Restaurant mogul Ken Friedman may have trouble serving booze at his proposed new "farm-to-table, whole beast" restaurant on Bond Street, at least until he's able to convince Community Board 2 the place won't immediately become a late-night EDM party once it stops serving dinner.
Friedman, who along with chef April Bloomfield operates the wildly popular West Village gastropub Spotted Pig (as well as The Breslin and John Dory Oyster Bar), is requesting a liquor license for the new 2,900-square-foot restaurant he plans to open at 45 Bond Street, formerly home to Circolo45. Board members voted unanimously last night not to approve the request, at least until Friedman and the affiliated Sheetz Group agree to a variety of stipulations—20 of them, to be exact.
Billed as a "modern upscale restaurant serving farm-to-table fare with an emphasis on seasonal, indigenous ingredients," it's hard to imagine why some of the stipulations are necessary. Can the restaurant be a lounge? A tavern? A sports bar? No. TVs will be banned, as will dancing. There will be no sidewalk cafe nor backyard; there will be no DJs. There will be no alcohol service before noon on weekends, and guests will not be allowed to loiter on the street while awaiting their table. There will be no cover charges nor live music nor promoted events. Fine.
We've reached out to Friedman's spokespeople for comment on whether he'll agree to the board's requirements, and will update when we hear back. It's worth noting that Community Board liquor license decisions are purely advisory, and the State Liquor Authority has been known to disregard them in the past.
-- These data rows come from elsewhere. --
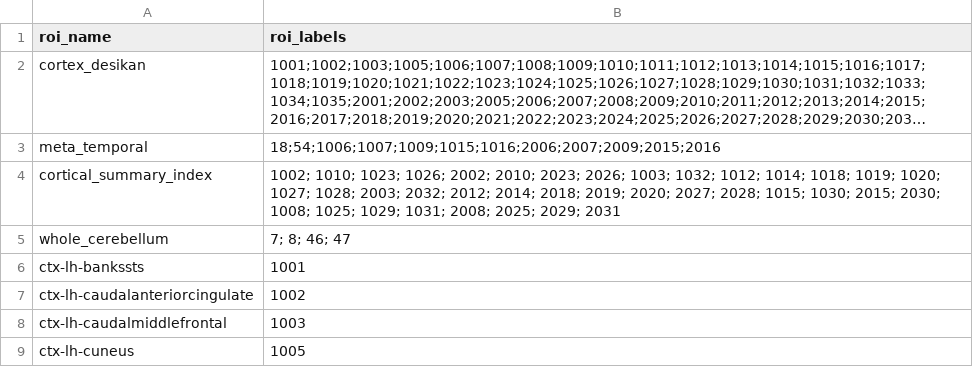
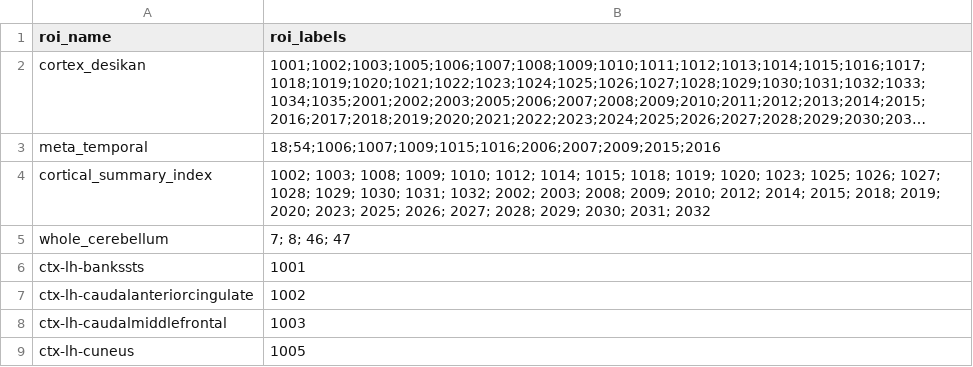
Before and after one commit to dschonhaut/general, a CSV file: nifti/fsroi_list.csv, drawn as a sheet; only a part is shown; long unchanged cells end in …; the diff names each change by its address in the sheet, - before the commit and + after, or states it on an @@ line.

Commit message:
Fix fsroi_list cortical amyloid summary index and add a couple new ROIs

```diff
--- a/nifti/fsroi_list.csv
+++ b/nifti/fsroi_list.csv
-B4 (roi_labels): 1002; 1010; 1023; 1026; 2002; 2010; 2023; 2026; 1003; 1032; 1012; 1014; 1018; 1019; 1020; 1027; 1028; 2003; 2032; 2012; 2014; 2018; 2019; 2020; 2027; 2028; 1015; 1030; 2015; 2030; 1008; 1025; 1029; 1031; 2008; 2025; 2029; 2031
+B4 (roi_labels): 1002; 1003; 1008; 1009; 1010; 1012; 1014; 1015; 1018; 1019; 1020; 1023; 1025; 1026; 1027; 1028; 1029; 1030; 1031; 1032; 2002; 2003; 2008; 2009; 2010; 2012; 2014; 2015; 2018; 2019; 2020; 2023; 2025; 2026; 2027; 2028; 2029; 2030; 2031; 2032
```
Also changed, not shown: nifti/fsroi_list_extended.csv.
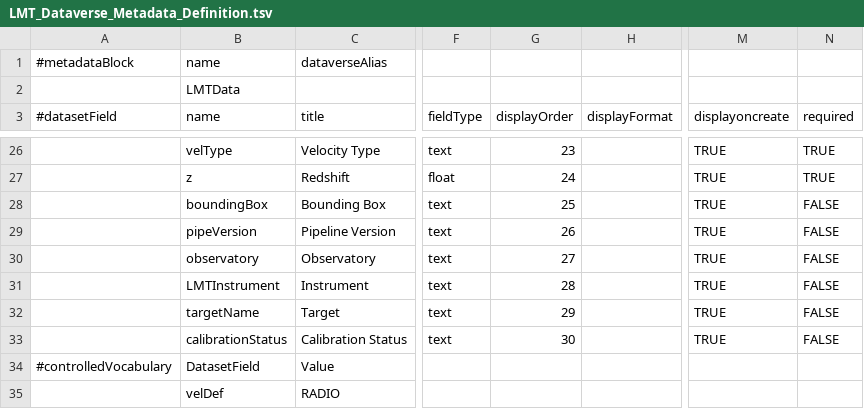
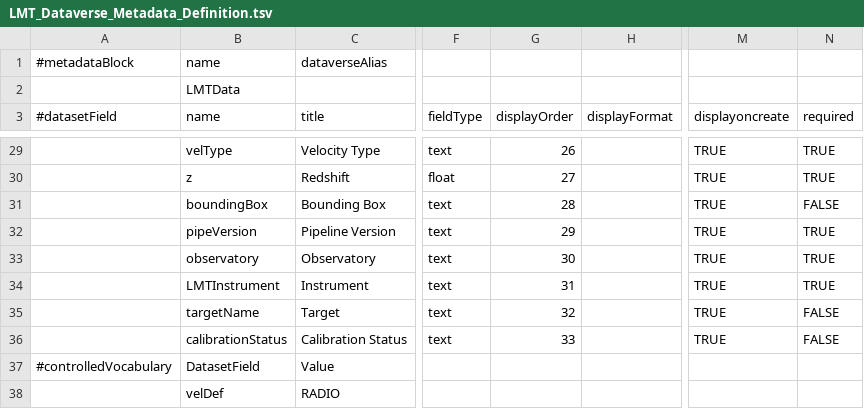
Before and after one commit to toltec-astro/dvpipe, a TSV file: dvpipe/aux/LMT_Dataverse_Metadata_Definition.tsv, drawn as a sheet; only a part is shown, gaps mark what is left out; addresses are those after the commit; the diff covers the shown part only; the diff names each change by its address in the sheet, - before the commit and + after, or states it on an @@ line.

```diff
--- a/dvpipe/aux/LMT_Dataverse_Metadata_Definition.tsv
+++ b/dvpipe/aux/LMT_Dataverse_Metadata_Definition.tsv
-G29 (displayOrder): 23
+G29 (displayOrder): 26
-G30 (displayOrder): 24
+G30 (displayOrder): 27
-G31 (displayOrder): 25
+G31 (displayOrder): 28
-G32 (displayOrder): 26
+G32 (displayOrder): 29
-N32:N34 (required): FALSE
+N32:N34 (required): TRUE
-G33 (displayOrder): 27
+G33 (displayOrder): 30
-G34 (displayOrder): 28
+G34 (displayOrder): 31
-G35 (displayOrder): 29
+G35 (displayOrder): 32
-G36 (displayOrder): 30
+G36 (displayOrder): 33
```
Also changed, not shown: 3 added rows and 22 edited cells elsewhere in this file, dvpipe/aux/LMTMetaDatablock.csv.
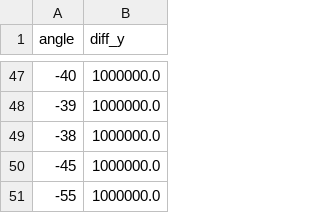
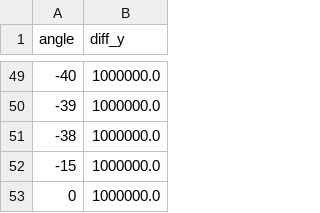
Before and after one commit to gasparbenavente2/Repositorio-Capstone, a CSV file: diff_list.csv, drawn as a sheet; only a part is shown, gaps mark what is left out; the diff covers the shown part only.

```diff
--- a/diff_list.csv
+++ b/diff_list.csv
@@ -49,3 +51,3 @@ angle,diff_y
 -38,1000000.0
--45,1000000.0
--55,1000000.0
+-15,1000000.0
+0,1000000.0
```
Also changed, not shown: 36 added rows, 34 removed rows and 7 edited cells elsewhere in this file, 3 other files.
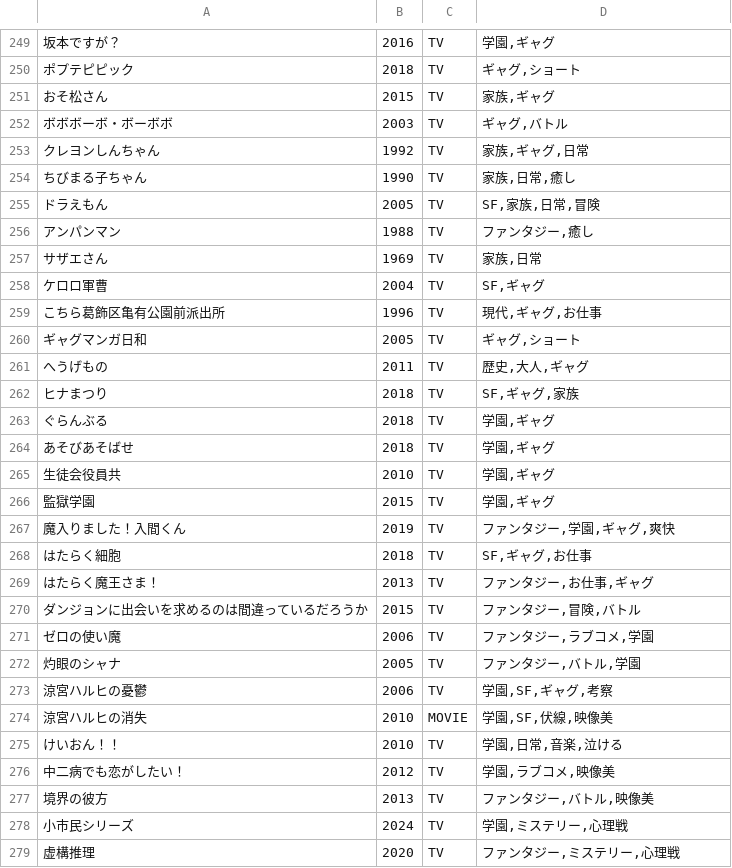
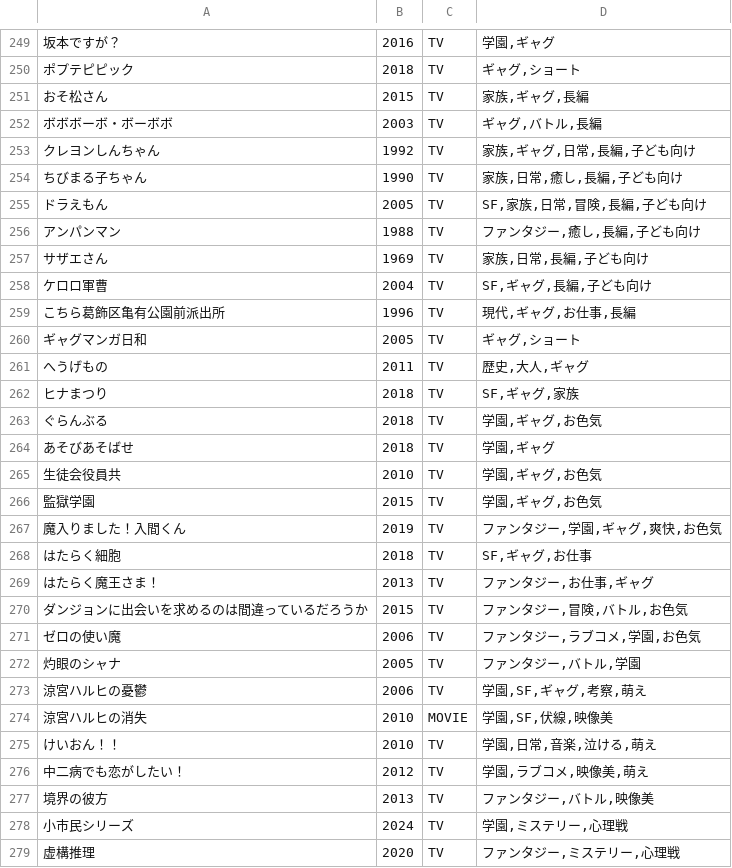
Before and after one commit to murakamikoshin/shindananime, a TSV file: data/default_titles.tsv, drawn as a sheet; only a part is shown, gaps mark what is left out; the diff covers the shown part only; the diff names each change by its address in the sheet, - before the commit and + after, or states it on an @@ line.

```diff
--- a/data/default_titles.tsv
+++ b/data/default_titles.tsv
-D251: 家族,ギャグ
+D251: 家族,ギャグ,長編
-D252: ギャグ,バトル
+D252: ギャグ,バトル,長編
-D253: 家族,ギャグ,日常
+D253: 家族,ギャグ,日常,長編,子ども向け
-D254: 家族,日常,癒し
+D254: 家族,日常,癒し,長編,子ども向け
-D255: SF,家族,日常,冒険
+D255: SF,家族,日常,冒険,長編,子ども向け
-D256: ファンタジー,癒し
+D256: ファンタジー,癒し,長編,子ども向け
-D257: 家族,日常
+D257: 家族,日常,長編,子ども向け
-D258: SF,ギャグ
+D258: SF,ギャグ,長編,子ども向け
-D259: 現代,ギャグ,お仕事
+D259: 現代,ギャグ,お仕事,長編
-D263: 学園,ギャグ
+D263: 学園,ギャグ,お色気
-D265:D266: 学園,ギャグ
+D265:D266: 学園,ギャグ,お色気
-D267: ファンタジー,学園,ギャグ,爽快
+D267: ファンタジー,学園,ギャグ,爽快,お色気
-D270: ファンタジー,冒険,バトル
+D270: ファンタジー,冒険,バトル,お色気
-D271: ファンタジー,ラブコメ,学園
+D271: ファンタジー,ラブコメ,学園,お色気
-D273: 学園,SF,ギャグ,考察
+D273: 学園,SF,ギャグ,考察,萌え
-D275: 学園,日常,音楽,泣ける
+D275: 学園,日常,音楽,泣ける,萌え
-D276: 学園,ラブコメ,映像美
+D276: 学園,ラブコメ,映像美,萌え
```
Also changed, not shown: 128 edited cells elsewhere in this file, 9 other files.
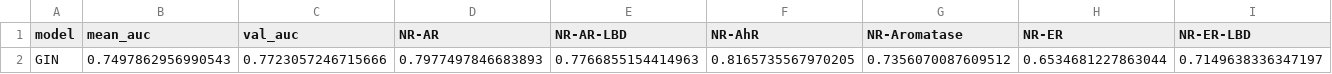
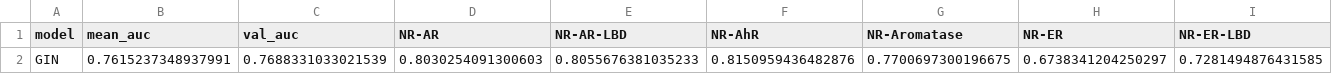
Before and after one commit to MateoDG2006/JIC2026, a CSV file: outputs/results/gin_results.csv, drawn as a sheet; only a part is shown; removed rows and columns are numbered as before the commit, all else as after; rows hold the shown columns only; the diff names each change by its address in the sheet, - before the commit and + after, or states it on an @@ line.

```diff
--- a/outputs/results/gin_results.csv
+++ b/outputs/results/gin_results.csv
-row 2: GIN | 0.7497862956990543 | 0.7723057246715666 | 0.7977497846683893 | 0.7766855154414963 | 0.8165735567970205 | 0.7356070087609512 | 0.6534681227863044 | 0.7149638336347197
+row 2: GIN | 0.7615237348937991 | 0.7688331033021539 | 0.8030254091300603 | 0.8055676381035233 | 0.8150959436482876 | 0.7700697300196675 | 0.6738341204250297 | 0.7281494876431585
```
Also changed, not shown: 39 other files.
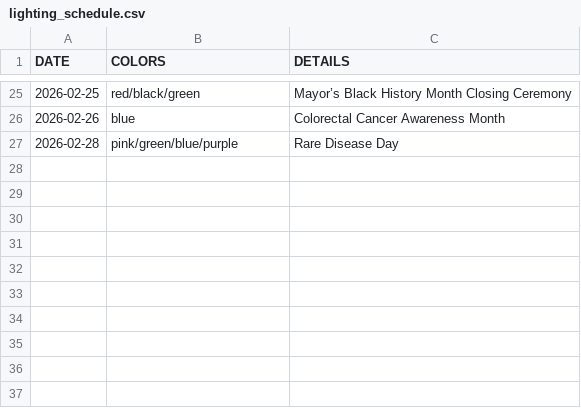
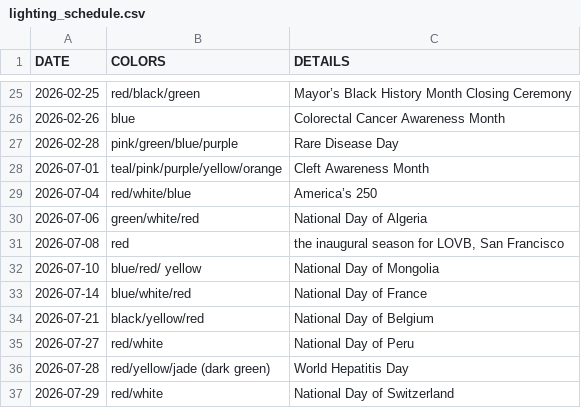
Before and after one commit to Robelius/sf-city-hall-lighting-calendar, a CSV file: lighting_schedule.csv, drawn as a sheet; only a part is shown, gaps mark what is left out.

```diff
--- a/lighting_schedule.csv
+++ b/lighting_schedule.csv
@@ -27 +27,11 @@ DATE,COLORS,DETAILS
 2026-02-28,pink/green/blue/purple,Rare Disease Day
+2026-07-01,teal/pink/purple/yellow/orange,Cleft Awareness Month
+2026-07-04,red/white/blue,America’s 250
+2026-07-06,green/white/red,National Day of Algeria
+2026-07-08,red,"the inaugural season for LOVB, San Francisco"
+2026-07-10,blue/red/ yellow,National Day of Mongolia
+2026-07-14,blue/white/red,National Day of France
+2026-07-21,black/yellow/red,National Day of Belgium
+2026-07-27,red/white,National Day of Peru
+2026-07-28,red/yellow/jade (dark green),World Hepatitis Day
+2026-07-29,red/white,National Day of Switzerland
```
Also changed, not shown: 11 other files.
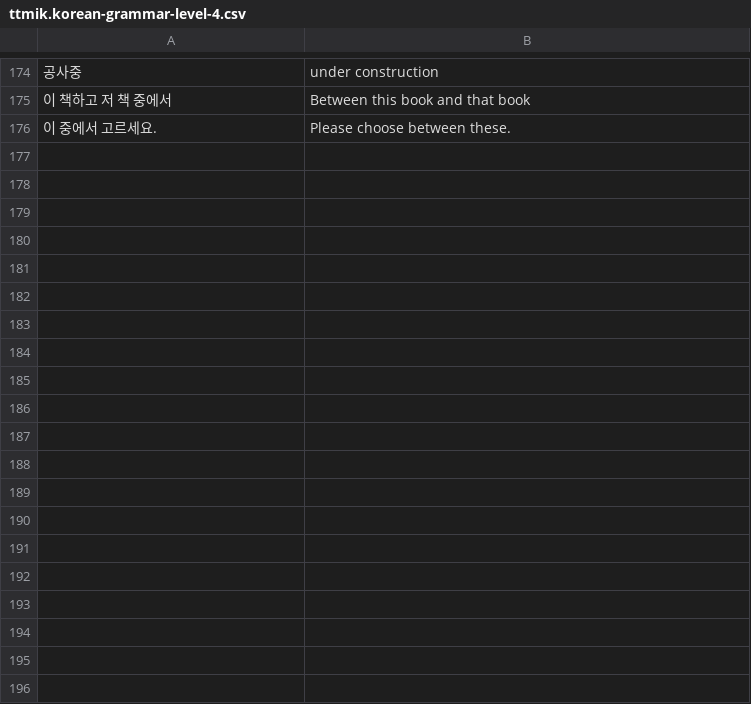
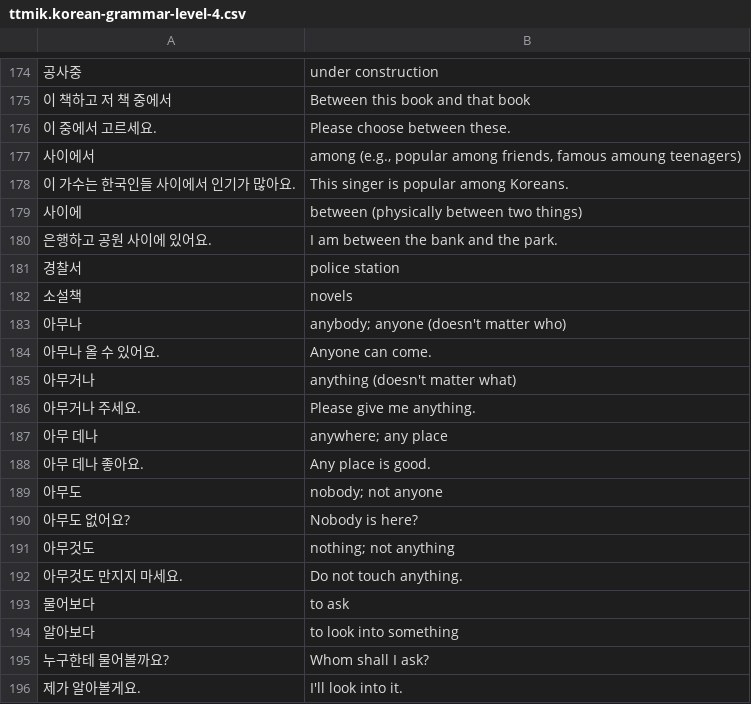
Before and after one commit to bryanesmith/flashcards, a CSV file: Korean Language/ttmik.korean-grammar-level-4.csv, drawn as a sheet; only a part is shown, gaps mark what is left out; the diff covers the shown part only; the diff names each change by its address in the sheet, - before the commit and + after, or states it on an @@ line.

Commit message:
rest of TTMIK level 4 vocab

```diff
--- a/Korean Language/ttmik.korean-grammar-level-4.csv
+++ b/Korean Language/ttmik.korean-grammar-level-4.csv
+row 177: 사이에서 | among (e.g., popular among friends, famous amoung teenagers)
+row 178: 이 가수는 한국인들 사이에서 인기가 많아요. | This singer is popular among Koreans.
+row 179: 사이에 | between (physically between two things)
+row 180: 은행하고 공원 사이에 있어요. | I am between the bank and the park.
+row 181: 경찰서 | police station
+row 182: 소설책 | novels
+row 183: 아무나 | anybody; anyone (doesn't matter who)
+row 184: 아무나 올 수 있어요. | Anyone can come.
+row 185: 아무거나 | anything (doesn't matter what)
+row 186: 아무거나 주세요. | Please give me anything.
+row 187: 아무 데나 | anywhere; any place
+row 188: 아무 데나 좋아요. | Any place is good.
+row 189: 아무도 | nobody; not anyone
+row 190: 아무도 없어요? | Nobody is here?
+row 191: 아무것도 | nothing; not anything
+row 192: 아무것도 만지지 마세요. | Do not touch anything.
+row 193: 물어보다 | to ask
+row 194: 알아보다 | to look into something
+row 195: 누구한테 물어볼까요? | Whom shall I ask?
+row 196: 제가 알아볼게요. | I'll look into it.
```
Also changed, not shown: 52 added rows elsewhere in this file.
Related: Friedman's plans for an East Village sandwich shop were also crushed last March, with board members in neighboring CB3 citing the need for "more retail balance." Man really can't catch a break, can he.